Linked assessment and intervention for children with disabilities
The Carolina Curriculum is an assessment and intervention program designed for use with young children from birth to five who have mild to severe disabilities. Professionals in home-, school-, or center-based environments will improve children’s outcomes by systematically using this easy-to-use, criterion-referenced system that clearly links assessment with intervention and lets them work closely with the child’s teachers, family members, and other service providers.
The Carolina Curriculum for Infants & Toddlers with Special Needs (CCITSN), Third Edition, is designed for use with children who are functioning in the birth to 36-month developmental range.
The Carolina Curriculum for Preschoolers with Special Needs (CCPSN), Second Edition, is designed for use with children in the 24–60-month range.
In each of the age-specific volumes, all the areas to be assessed are clearly laid out in logical sequences in an Assessment Log. Each item on the assessment tool is linked directly to a curriculum item that describes procedures for teaching the assessed skill. Assessment is linked to intervention through hierarchies of developmental tasks that are both relevant to typical routines and pertinent to long-term adaptation—thus integrating the intervention in a meaningful way into the child’s life.
The Carolina Curriculum
• provides a comprehensive picture of a child’s development
• includes suggestions for modifications of the items to accommodate children’s sensory or motor limitations
• directly links assessment and intervention

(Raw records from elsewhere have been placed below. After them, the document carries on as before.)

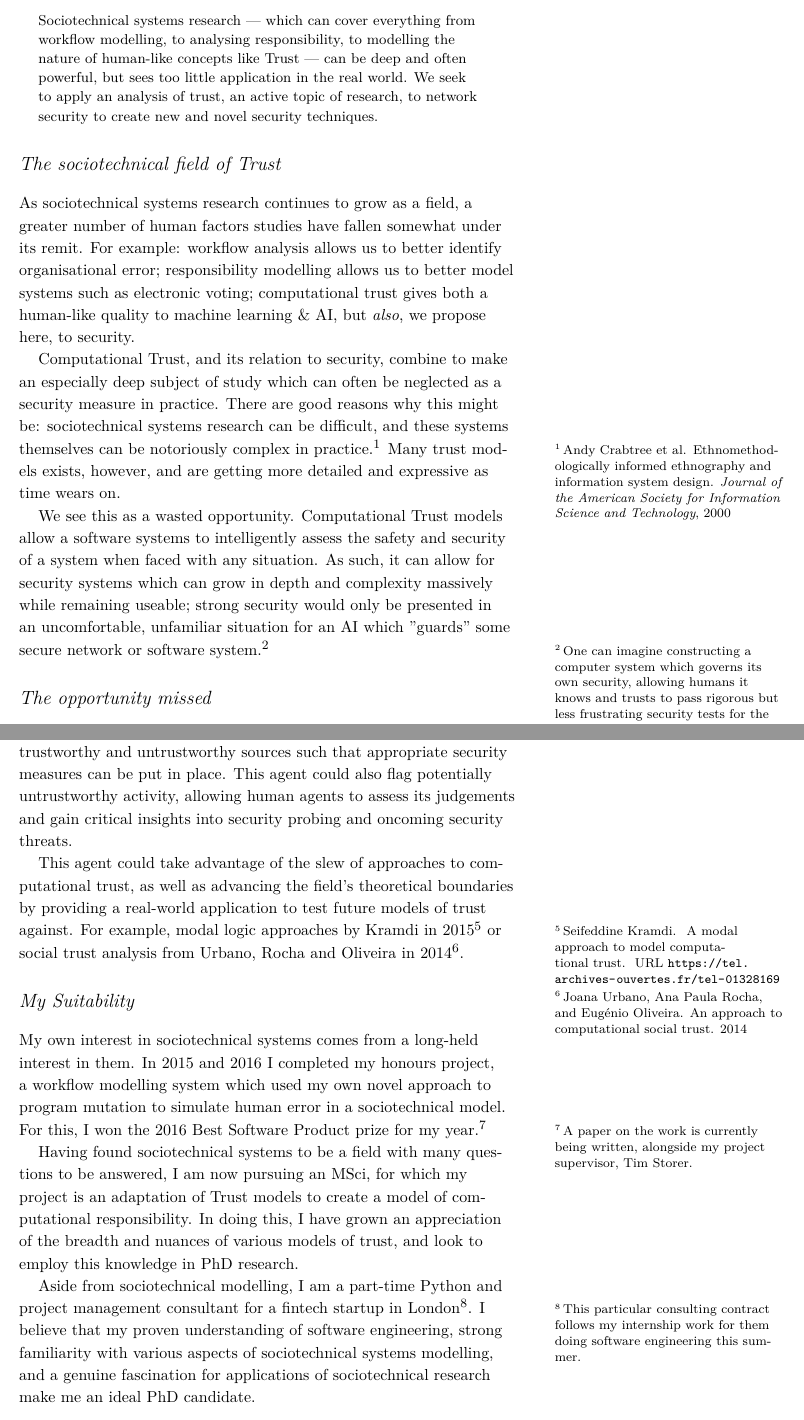
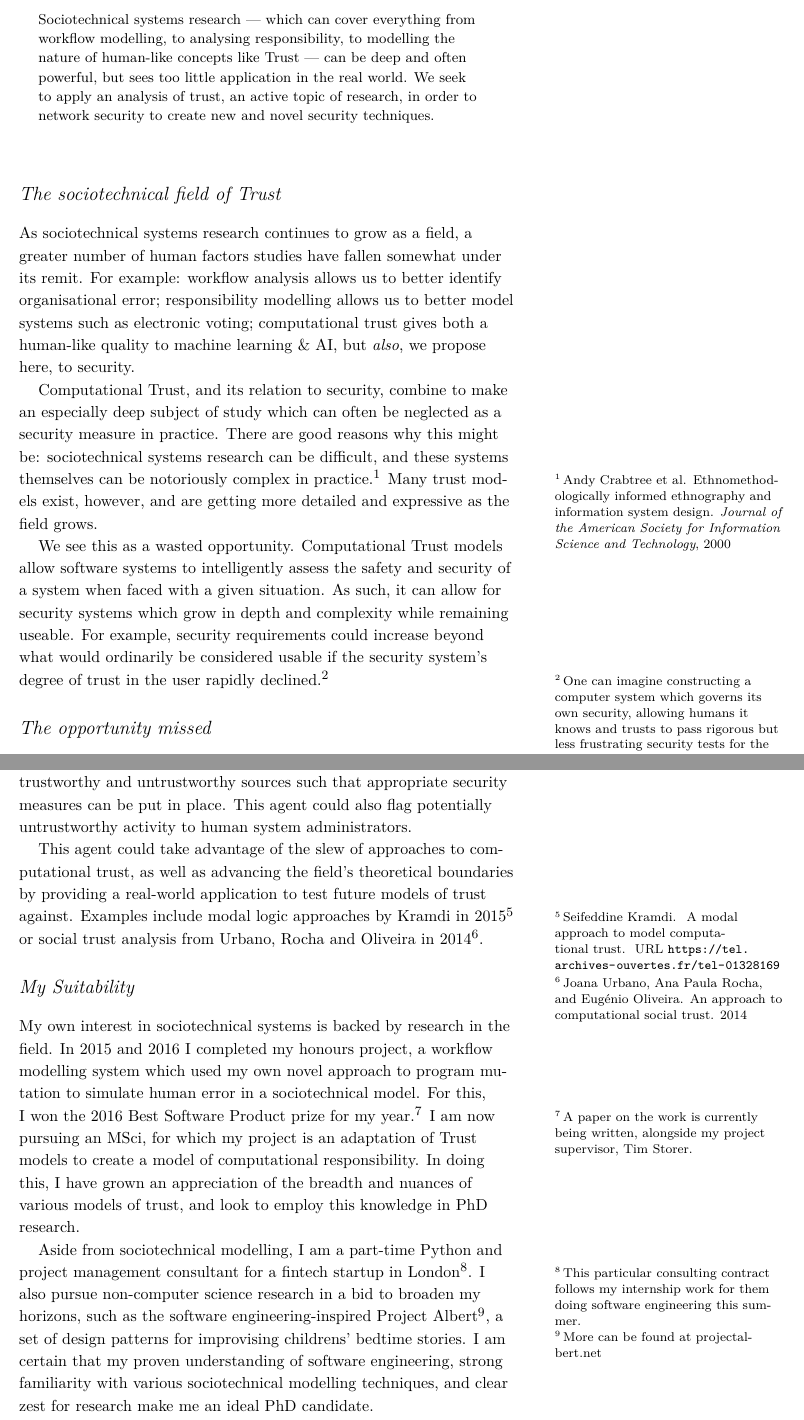
Before and after one commit to probablytom/PhD-Project-Proposal, a LaTeX document (proposal.tex): two parts of pages 1 and 2 of 2, joined at a grey line, cut so that both start at the same text. Compiled offline with XeLaTeX; a LaTeX package or settings file that is missing is left out.

Commit message:
Copy-edited version from parents

```diff
--- a/proposal.tex
+++ b/proposal.tex
@@ -11,7 +11,7 @@
 \graphicspath{{graphics/}}
 
 \title{Computational Trust for Enhanced Network Security}
-\author[Tom Wallis]{Tom Wallis}
+\author[Tom Wallis]{\href{http://tomwallis.net}{Tom Wallis} --- Glasgow University --- \href{mailto:2025138w@student.gla.ac.uk}{2025138w@student.gla.ac.uk}}
 \date{}  % if the \date{} command is left out, the current date will be used
 
 % The following package makes prettier tables.  We're all about the bling!
@@ -50,15 +50,16 @@
 \maketitle% this prints the handout title, author, and date
 
 \begin{abstract}
-Sociotechnical systems research --- which can cover everything from workflow modelling, to analysing responsibility, to modelling the nature of human-like concepts like Trust --- can be deep and often powerful, but sees too little application in the real world. We seek to apply an analysis of trust, an active topic of research, to network security to create new and novel security techniques.
+Sociotechnical systems research --- which can cover everything from workflow modelling, to analysing responsibility, to modelling the nature of human-like concepts like Trust --- can be deep and often powerful, but sees too little application in the real world. We seek to apply an analysis of trust, an active topic of research, in order to network security to create new and novel security techniques.
 \end{abstract}
 
+\bigskip
 
 \section{The sociotechnical field of Trust}
 As sociotechnical systems research continues to grow as a field, a greater number of human factors studies have fallen somewhat under its remit. For example: workflow analysis allows us to better identify organisational error; responsibility modelling allows us to better model systems such as electronic voting; computational trust gives both a human-like quality to machine learning \& AI, but \emph{also}, we propose here, to security.\par
-Computational Trust, and its relation to security, combine to make an especially deep subject of study which can often be neglected as a security measure in practice. There are good reasons why this might be: sociotechnical systems research can be difficult, and these systems themselves can be notoriously complex in practice.\cite{Crabtree2000} Many trust models exists, however, and are getting more detailed and expressive as time wears on.\par
+Computational Trust, and its relation to security, combine to make an especially deep subject of study which can often be neglected as a security measure in practice. There are good reasons why this might be: sociotechnical systems research can be difficult, and these systems themselves can be notoriously complex in practice.\cite{Crabtree2000} Many trust models exist, however, and are getting more detailed and expressive as the field grows.\par
 
-We see this as a wasted opportunity. Computational Trust models allow a software systems to intelligently assess the safety and security of a system when faced with any situation. As such, it can allow for security systems which can grow in depth and complexity massively while remaining useable; strong security would only be presented in an uncomfortable, unfamiliar situation for an AI which "guards" some secure network or software system.\sidenote{One can imagine constructing a computer system which governs its own security, allowing humans it knows and trusts to pass rigorous but less frustrating security tests for the user. This would permit a very high degree of security while minimising the error humans introduce when faced with security challenges they perceive as "difficult", like remembering complex passwords.} \par
+We see this as a wasted opportunity. Computational Trust models allow software systems to intelligently assess the safety and security of a system when faced with a given situation. As such, it can allow for security systems which grow in depth and complexity while remaining useable. For example, security requirements could increase beyond what would ordinarily be considered usable if the security system's degree of trust in the user rapidly declined.\sidenote{One can imagine constructing a computer system which governs its own security, allowing humans it knows and trusts to pass rigorous but less frustrating security tests for the user. This would permit a very high degree of security while minimising the error humans introduce when faced with security challenges they perceive as "difficult", like remembering complex passwords.} \par
 
 \section{The opportunity missed}
 Unfortunately, few applications of trust models to network security exist in the modern world. \emph{Why?} Moreover, why have these models failed to see application in real-world multi-agent systems, where multiple intelligent agents report to each other?\sidenote{In the case of, for example, inter-drone communication, a malicious agent could feed bad intelligence into other learning systems, causing them to act under improper training. To avoid these scenarios, it is imperative that agents can learn whether to \emph{trust} one-another, and re-assess that trust as other agents appear more or less trust-worthy.}\par
@@ -68,16 +69,14 @@ While a small amount of work \emph{has} been published, most work is done by log
 \section{The proposed work}
 I therefore propose that important work is to be done on the application of trust to security. Trust is clearly a useful academic endeavour that could see both commercial and academic success, and could lead to an entirely new approach in information security.\par
 
-As an example of the possible outcome of the work, a network monitoring artificial agent could be produced which analyses network security threats, categorised by origin and predicted intent, and filters trustworthy and untrustworthy sources such that appropriate security measures can be put in place. This agent could also flag potentially untrustworthy activity, allowing human agents to assess its judgements and gain critical insights into security probing and oncoming security threats.\par
+As an example of the possible outcome of the work, a network monitoring artificial agent could be produced which analyses network security threats, categorised by origin and predicted intent, and filters trustworthy and untrustworthy sources such that appropriate security measures can be put in place. This agent could also flag potentially untrustworthy activity to human system administrators.\par
 
-This agent could take advantage of the slew of approaches to computational trust, as well as advancing the field's theoretical boundaries by providing a real-world application to test future models of trust against. For example, modal logic approaches by Kramdi in 2015\cite{Kramdi} or social trust analysis from Urbano, Rocha and Oliveira in 2014\cite{Urbano2014}.\par
+This agent could take advantage of the slew of approaches to computational trust, as well as advancing the field's theoretical boundaries by providing a real-world application to test future models of trust against. Examples include modal logic approaches by Kramdi in 2015\cite{Kramdi} or social trust analysis from Urbano, Rocha and Oliveira in 2014\cite{Urbano2014}.\par
 
 \section{My Suitability}
-My own interest in sociotechnical systems comes from a long-held interest in them. In 2015 and 2016 I completed my honours project, a workflow modelling system which used my own novel approach to program mutation to simulate human error in a sociotechnical model. For this, I won the 2016 Best Software Product prize for my year.\sidenote{A paper on the work is currently being written, alongside my project supervisor, Tim Storer.}\par
+My own interest in sociotechnical systems is backed by research in the field. In 2015 and 2016 I completed my honours project, a workflow modelling system which used my own novel approach to program mutation to simulate human error in a sociotechnical model. For this, I won the 2016 Best Software Product prize for my year.\sidenote{A paper on the work is currently being written, alongside my project supervisor, Tim Storer.} I am now pursuing an MSci, for which my project is an adaptation of Trust models to create a model of computational responsibility. In doing this, I have grown an appreciation of the breadth and nuances of various models of trust, and look to employ this knowledge in PhD research.\par
 
-Having found sociotechnical systems to be a field with many questions to be answered, I am now pursuing an MSci, for which my project is an adaptation of Trust models to create a model of computational responsibility. In doing this, I have grown an appreciation of the breadth and nuances of various models of trust, and look to employ this knowledge in PhD research.\par
-
-Aside from sociotechnical modelling, I am a part-time Python and project management consultant for a fintech startup in London\sidenote{This particular consulting contract follows my internship work for them doing software engineering this summer.}. I believe that my proven understanding of software engineering, strong familiarity with various aspects of sociotechnical systems modelling, and a genuine fascination for applications of sociotechnical research make me an ideal PhD candidate.
+Aside from sociotechnical modelling, I am a part-time Python and project management consultant for a fintech startup in London\sidenote{This particular consulting contract follows my internship work for them doing software engineering this summer.}. I also pursue non-computer science research in a bid to broaden my horizons, such as the software engineering-inspired Project Albert\sidenote{\href{http://projectalbert.net}{More can be found at projectalbert.net}}, a set of design patterns for improvising childrens' bedtime stories. I am certain that my proven understanding of software engineering, strong familiarity with various sociotechnical modelling techniques, and clear zest for research make me an ideal PhD candidate.
 
 \nobibliography{proposal_bib}
 \bibliographystyle{plainnat}
```
Also changed, not shown: proposal.tex (2 more changed lines).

• is easy to use and flexible
• helps providers track children’s progress clearly
Nancy M. Johnson-Martin, Ph.D., has been a consultant for assessment and early intervention following her retirement fromm the University of North Carolina at Chapel Hill where she held positions in the Division for Disorders of Development and Learning and in the Frank Porter Graham Child Development Center (now called the Frank Porter Graham Child Development Institute).
Susan M. Attermeier, Ph.D., PT, is a pediatric physical therapist in private practice in Hillsborough, North Carolina. She was previously Assistant Professor in the Division of Physical Therapy at the University of North Carolina at Chapel Hill.
Bonnie J. Hacker, M.H.S., OTR/L, is an occupational therapist with more than 25 years of experience working with children. She holds certifications in Neurodervelopmental Therapy, Southern California Sensory Integration Tests, and Sensory Integration and Parxis Tests. She is currently the director of Emerge—A Child's Place, a pediatric clinic in Durham and Chapel Hill, North Carolina, that provides children with occupational and speech therapy services.